Data extracted from a collection
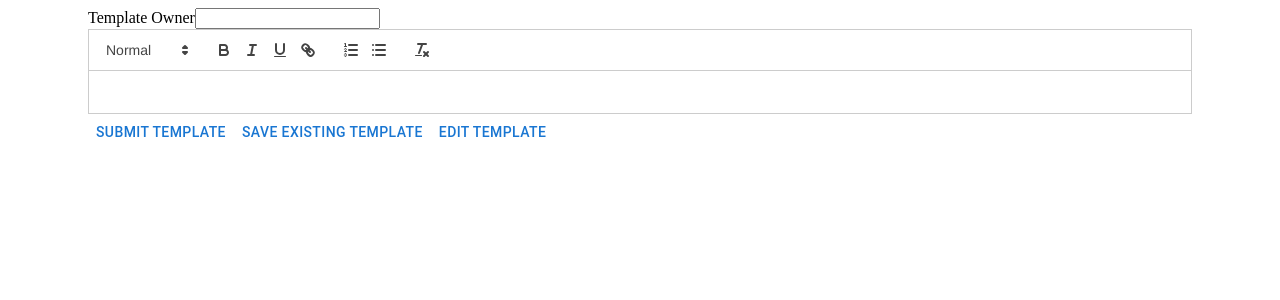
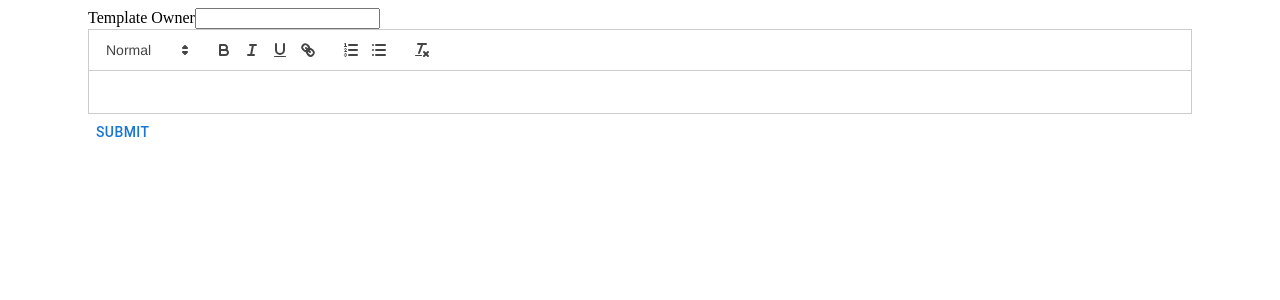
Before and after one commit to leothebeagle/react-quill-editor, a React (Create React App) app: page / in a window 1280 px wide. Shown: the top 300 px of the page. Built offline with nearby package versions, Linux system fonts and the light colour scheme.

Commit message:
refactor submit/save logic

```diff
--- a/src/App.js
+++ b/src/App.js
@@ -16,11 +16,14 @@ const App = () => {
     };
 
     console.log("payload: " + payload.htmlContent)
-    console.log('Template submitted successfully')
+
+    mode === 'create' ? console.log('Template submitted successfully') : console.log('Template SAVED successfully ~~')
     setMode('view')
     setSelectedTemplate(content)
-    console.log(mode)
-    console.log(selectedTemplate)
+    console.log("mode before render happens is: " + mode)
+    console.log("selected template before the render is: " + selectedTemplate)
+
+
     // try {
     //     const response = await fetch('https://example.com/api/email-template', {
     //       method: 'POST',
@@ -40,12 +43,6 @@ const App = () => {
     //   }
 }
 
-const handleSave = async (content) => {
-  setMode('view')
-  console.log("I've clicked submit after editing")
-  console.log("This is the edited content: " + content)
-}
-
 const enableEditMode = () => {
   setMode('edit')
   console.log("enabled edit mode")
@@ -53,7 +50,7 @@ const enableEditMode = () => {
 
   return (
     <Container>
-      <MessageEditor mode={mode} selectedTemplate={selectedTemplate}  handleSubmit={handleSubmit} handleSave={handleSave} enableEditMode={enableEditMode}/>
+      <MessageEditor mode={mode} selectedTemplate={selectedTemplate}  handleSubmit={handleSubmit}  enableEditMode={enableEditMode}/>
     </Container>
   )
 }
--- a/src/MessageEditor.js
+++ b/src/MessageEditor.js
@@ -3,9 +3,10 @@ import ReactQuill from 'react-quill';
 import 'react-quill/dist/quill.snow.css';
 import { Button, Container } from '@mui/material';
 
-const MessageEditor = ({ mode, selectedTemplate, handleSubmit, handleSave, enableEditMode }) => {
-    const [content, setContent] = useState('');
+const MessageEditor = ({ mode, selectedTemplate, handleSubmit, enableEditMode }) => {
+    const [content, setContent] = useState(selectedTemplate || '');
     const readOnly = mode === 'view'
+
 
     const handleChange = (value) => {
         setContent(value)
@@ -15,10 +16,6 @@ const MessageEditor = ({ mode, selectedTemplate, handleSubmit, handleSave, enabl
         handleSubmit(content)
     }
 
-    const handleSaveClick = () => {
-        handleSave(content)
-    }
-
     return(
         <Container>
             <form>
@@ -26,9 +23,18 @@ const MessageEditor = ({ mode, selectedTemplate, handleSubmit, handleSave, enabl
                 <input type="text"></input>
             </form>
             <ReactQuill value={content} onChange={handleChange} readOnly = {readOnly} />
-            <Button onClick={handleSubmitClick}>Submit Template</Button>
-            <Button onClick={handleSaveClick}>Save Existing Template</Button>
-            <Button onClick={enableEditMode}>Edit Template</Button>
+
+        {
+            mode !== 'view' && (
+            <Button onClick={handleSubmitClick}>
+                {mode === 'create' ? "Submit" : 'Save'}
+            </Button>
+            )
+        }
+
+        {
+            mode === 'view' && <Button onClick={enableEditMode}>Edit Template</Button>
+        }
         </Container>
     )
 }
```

--

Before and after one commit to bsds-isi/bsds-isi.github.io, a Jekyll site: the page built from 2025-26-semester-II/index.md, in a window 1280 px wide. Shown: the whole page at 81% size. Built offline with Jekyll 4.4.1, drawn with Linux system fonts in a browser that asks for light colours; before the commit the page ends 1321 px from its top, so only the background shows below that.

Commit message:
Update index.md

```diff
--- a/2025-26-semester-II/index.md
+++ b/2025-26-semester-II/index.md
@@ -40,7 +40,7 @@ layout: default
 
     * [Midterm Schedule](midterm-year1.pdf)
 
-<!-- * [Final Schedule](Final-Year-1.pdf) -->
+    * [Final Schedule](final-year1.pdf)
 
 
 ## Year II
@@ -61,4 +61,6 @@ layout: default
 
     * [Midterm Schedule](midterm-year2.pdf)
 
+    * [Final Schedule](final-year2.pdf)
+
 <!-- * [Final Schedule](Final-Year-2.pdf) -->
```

→ What the exercise asks: Find every line in the records that has the word "render". Copy those lines.

→ Response to the exercise:
+    console.log("mode before render happens is: " + mode)
+    console.log("selected template before the render is: " + selectedTemplate)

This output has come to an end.